# TASK INPUTS
════════════════

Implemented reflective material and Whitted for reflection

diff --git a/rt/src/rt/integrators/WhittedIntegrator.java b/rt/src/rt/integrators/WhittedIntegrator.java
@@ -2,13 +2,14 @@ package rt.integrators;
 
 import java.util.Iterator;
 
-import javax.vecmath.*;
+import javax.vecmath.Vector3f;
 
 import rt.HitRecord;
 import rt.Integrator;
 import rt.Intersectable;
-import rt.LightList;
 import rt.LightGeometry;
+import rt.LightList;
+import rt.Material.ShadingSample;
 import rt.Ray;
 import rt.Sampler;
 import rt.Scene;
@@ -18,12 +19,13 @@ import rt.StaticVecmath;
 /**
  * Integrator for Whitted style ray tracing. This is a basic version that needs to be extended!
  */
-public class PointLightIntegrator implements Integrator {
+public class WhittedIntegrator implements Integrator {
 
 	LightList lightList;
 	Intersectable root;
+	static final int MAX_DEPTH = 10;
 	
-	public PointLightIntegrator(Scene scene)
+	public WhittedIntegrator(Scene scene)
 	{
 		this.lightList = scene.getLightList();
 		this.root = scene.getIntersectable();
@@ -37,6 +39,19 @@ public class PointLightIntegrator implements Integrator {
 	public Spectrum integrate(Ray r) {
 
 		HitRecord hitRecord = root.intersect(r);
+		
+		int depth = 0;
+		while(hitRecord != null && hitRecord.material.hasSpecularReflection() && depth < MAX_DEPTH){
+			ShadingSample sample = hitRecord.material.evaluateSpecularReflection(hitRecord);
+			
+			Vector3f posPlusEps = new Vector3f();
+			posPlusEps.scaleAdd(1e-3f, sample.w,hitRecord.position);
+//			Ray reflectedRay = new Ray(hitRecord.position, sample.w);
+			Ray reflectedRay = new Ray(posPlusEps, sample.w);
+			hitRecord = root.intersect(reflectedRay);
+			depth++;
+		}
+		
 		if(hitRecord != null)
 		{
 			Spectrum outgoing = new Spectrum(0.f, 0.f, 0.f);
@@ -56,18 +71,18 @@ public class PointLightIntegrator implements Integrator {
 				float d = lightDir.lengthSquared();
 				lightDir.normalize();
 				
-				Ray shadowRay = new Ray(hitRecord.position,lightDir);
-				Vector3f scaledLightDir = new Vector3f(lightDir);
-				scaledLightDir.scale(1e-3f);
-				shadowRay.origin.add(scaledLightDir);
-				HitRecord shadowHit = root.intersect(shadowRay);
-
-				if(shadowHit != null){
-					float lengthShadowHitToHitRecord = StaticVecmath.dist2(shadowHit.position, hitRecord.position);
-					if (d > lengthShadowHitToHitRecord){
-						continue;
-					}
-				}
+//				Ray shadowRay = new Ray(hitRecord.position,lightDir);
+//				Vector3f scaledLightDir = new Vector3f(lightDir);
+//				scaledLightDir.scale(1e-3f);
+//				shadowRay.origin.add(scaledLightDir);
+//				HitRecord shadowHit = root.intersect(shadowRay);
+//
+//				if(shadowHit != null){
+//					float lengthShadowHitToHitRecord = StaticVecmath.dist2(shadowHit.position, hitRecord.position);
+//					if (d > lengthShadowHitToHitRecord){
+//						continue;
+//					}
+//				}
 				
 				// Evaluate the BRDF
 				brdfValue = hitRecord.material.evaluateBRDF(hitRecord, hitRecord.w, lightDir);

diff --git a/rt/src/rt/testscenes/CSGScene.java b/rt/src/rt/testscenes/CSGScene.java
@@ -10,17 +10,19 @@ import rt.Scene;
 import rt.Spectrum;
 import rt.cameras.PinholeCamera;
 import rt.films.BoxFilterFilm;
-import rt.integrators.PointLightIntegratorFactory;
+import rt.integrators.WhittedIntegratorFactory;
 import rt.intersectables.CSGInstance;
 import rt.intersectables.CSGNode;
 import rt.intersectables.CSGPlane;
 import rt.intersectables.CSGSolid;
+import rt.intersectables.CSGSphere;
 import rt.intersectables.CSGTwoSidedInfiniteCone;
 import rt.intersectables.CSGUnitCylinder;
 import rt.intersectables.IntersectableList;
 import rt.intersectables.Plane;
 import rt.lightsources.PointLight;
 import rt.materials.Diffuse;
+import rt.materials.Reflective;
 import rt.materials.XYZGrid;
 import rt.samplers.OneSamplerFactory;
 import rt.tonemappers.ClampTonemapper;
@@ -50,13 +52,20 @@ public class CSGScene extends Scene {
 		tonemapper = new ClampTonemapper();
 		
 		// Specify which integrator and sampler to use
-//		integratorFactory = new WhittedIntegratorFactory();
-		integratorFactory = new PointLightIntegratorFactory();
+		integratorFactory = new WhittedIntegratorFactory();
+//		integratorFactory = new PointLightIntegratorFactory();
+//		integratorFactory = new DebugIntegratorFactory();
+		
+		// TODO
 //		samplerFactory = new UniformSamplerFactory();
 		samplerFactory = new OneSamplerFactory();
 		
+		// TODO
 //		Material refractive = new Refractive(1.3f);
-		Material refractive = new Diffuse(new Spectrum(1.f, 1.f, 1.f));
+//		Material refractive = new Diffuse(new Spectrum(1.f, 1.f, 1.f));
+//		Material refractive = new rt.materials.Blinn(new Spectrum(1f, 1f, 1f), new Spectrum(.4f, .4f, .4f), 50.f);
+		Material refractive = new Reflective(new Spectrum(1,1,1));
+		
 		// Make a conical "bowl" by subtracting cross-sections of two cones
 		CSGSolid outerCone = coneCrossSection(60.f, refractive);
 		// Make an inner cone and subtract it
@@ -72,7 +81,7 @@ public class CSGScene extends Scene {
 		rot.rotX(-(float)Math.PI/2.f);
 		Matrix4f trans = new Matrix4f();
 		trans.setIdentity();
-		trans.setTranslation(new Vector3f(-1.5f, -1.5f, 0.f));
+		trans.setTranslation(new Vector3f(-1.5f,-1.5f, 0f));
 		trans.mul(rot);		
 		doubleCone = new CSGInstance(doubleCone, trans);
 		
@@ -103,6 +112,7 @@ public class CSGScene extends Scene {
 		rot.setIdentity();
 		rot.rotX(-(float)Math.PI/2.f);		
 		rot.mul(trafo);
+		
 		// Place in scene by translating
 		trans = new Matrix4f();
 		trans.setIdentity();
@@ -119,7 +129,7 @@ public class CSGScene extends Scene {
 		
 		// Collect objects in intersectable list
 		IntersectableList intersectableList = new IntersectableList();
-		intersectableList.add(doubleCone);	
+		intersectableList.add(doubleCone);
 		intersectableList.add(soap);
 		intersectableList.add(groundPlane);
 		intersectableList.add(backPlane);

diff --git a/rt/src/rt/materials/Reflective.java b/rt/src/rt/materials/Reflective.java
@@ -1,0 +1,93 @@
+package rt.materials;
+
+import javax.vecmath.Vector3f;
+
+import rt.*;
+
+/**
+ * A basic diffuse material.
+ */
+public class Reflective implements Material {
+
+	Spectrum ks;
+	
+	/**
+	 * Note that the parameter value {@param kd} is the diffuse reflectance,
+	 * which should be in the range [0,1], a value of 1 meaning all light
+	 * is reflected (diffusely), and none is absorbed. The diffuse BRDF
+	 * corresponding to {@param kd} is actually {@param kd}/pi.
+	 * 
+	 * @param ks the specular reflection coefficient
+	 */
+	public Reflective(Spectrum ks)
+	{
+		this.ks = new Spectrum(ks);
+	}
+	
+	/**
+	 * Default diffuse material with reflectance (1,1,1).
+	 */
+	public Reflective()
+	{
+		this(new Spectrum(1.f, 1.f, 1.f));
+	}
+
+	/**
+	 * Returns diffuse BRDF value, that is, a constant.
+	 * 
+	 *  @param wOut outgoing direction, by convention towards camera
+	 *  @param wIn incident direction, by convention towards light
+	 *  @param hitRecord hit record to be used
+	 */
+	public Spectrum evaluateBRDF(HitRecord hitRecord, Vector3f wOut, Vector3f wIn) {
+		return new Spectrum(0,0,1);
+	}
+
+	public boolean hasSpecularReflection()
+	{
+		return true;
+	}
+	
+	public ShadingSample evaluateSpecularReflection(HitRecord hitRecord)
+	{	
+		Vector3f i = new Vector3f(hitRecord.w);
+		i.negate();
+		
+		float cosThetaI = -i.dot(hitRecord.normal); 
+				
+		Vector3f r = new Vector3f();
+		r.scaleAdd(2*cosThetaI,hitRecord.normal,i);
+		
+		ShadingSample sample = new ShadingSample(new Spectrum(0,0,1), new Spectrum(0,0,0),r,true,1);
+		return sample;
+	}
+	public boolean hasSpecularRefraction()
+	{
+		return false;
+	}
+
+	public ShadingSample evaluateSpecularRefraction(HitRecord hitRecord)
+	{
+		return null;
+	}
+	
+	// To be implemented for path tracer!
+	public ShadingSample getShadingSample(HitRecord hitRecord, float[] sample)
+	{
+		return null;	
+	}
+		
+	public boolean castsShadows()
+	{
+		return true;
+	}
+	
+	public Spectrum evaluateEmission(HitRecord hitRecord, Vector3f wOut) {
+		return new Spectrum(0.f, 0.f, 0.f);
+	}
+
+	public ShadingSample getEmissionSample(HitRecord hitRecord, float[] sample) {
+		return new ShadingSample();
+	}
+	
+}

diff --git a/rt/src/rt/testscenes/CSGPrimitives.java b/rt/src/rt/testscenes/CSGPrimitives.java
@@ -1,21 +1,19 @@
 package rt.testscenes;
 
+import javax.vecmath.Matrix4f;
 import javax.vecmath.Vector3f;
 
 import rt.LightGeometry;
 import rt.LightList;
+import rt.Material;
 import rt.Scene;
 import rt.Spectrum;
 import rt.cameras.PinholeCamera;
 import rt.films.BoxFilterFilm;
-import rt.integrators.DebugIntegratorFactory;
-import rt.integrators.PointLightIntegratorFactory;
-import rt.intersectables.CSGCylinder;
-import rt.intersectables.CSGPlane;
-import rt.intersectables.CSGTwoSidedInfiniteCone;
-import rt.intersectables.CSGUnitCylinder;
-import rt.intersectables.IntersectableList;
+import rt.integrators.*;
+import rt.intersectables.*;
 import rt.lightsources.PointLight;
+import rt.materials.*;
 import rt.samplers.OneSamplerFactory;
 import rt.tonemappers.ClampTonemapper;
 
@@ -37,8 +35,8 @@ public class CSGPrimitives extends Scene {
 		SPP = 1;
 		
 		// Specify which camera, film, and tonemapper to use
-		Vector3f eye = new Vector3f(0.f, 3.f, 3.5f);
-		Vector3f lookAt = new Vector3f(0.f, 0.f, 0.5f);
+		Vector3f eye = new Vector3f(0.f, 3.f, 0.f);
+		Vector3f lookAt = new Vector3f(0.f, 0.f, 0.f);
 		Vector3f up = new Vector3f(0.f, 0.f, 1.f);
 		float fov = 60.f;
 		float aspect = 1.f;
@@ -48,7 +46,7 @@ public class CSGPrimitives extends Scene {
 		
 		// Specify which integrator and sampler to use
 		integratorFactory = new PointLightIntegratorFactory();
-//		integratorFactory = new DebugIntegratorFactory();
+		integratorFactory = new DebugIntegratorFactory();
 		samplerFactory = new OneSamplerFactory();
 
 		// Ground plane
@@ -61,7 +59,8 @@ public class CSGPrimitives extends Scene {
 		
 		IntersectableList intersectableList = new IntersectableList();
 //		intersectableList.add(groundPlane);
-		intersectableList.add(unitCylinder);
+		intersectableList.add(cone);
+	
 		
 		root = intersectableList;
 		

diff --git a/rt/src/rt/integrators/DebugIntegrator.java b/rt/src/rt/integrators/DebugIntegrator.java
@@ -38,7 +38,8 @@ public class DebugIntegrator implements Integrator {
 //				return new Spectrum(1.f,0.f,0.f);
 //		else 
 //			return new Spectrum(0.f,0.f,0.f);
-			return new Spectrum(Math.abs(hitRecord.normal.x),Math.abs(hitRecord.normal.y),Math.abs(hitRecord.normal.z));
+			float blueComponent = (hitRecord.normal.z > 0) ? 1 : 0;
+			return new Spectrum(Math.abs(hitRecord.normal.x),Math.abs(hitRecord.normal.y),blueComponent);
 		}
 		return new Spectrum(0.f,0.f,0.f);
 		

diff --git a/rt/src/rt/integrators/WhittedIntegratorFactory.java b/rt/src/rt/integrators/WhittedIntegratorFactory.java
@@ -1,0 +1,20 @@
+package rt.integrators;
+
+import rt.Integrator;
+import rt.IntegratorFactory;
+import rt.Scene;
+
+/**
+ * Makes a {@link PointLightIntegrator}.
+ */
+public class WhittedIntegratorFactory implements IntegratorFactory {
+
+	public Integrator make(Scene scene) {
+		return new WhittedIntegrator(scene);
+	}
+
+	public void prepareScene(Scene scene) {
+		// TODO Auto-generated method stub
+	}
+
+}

════════════════

# REQUIRED WORK
Look above for the line containing "if(hitRecord != null)". Output from there through the line containing "Evaluate the BRDF", exactly and inclusively.

# THE COMPLETED TASK
 		if(hitRecord != null)
 		{
 			Spectrum outgoing = new Spectrum(0.f, 0.f, 0.f);
@@ -56,18 +71,18 @@ public class PointLightIntegrator implements Integrator {
 				float d = lightDir.lengthSquared();
 				lightDir.normalize();
 				
-				Ray shadowRay = new Ray(hitRecord.position,lightDir);
-				Vector3f scaledLightDir = new Vector3f(lightDir);
-				scaledLightDir.scale(1e-3f);
-				shadowRay.origin.add(scaledLightDir);
-				HitRecord shadowHit = root.intersect(shadowRay);
-
-				if(shadowHit != null){
-					float lengthShadowHitToHitRecord = StaticVecmath.dist2(shadowHit.position, hitRecord.position);
-					if (d > lengthShadowHitToHitRecord){
-						continue;
-					}
-				}
+//				Ray shadowRay = new Ray(hitRecord.position,lightDir);
+//				Vector3f scaledLightDir = new Vector3f(lightDir);
+//				scaledLightDir.scale(1e-3f);
+//				shadowRay.origin.add(scaledLightDir);
+//				HitRecord shadowHit = root.intersect(shadowRay);
+//
+//				if(shadowHit != null){
+//					float lengthShadowHitToHitRecord = StaticVecmath.dist2(shadowHit.position, hitRecord.position);
+//					if (d > lengthShadowHitToHitRecord){
+//						continue;
+//					}
+//				}
 				
 				// Evaluate the BRDF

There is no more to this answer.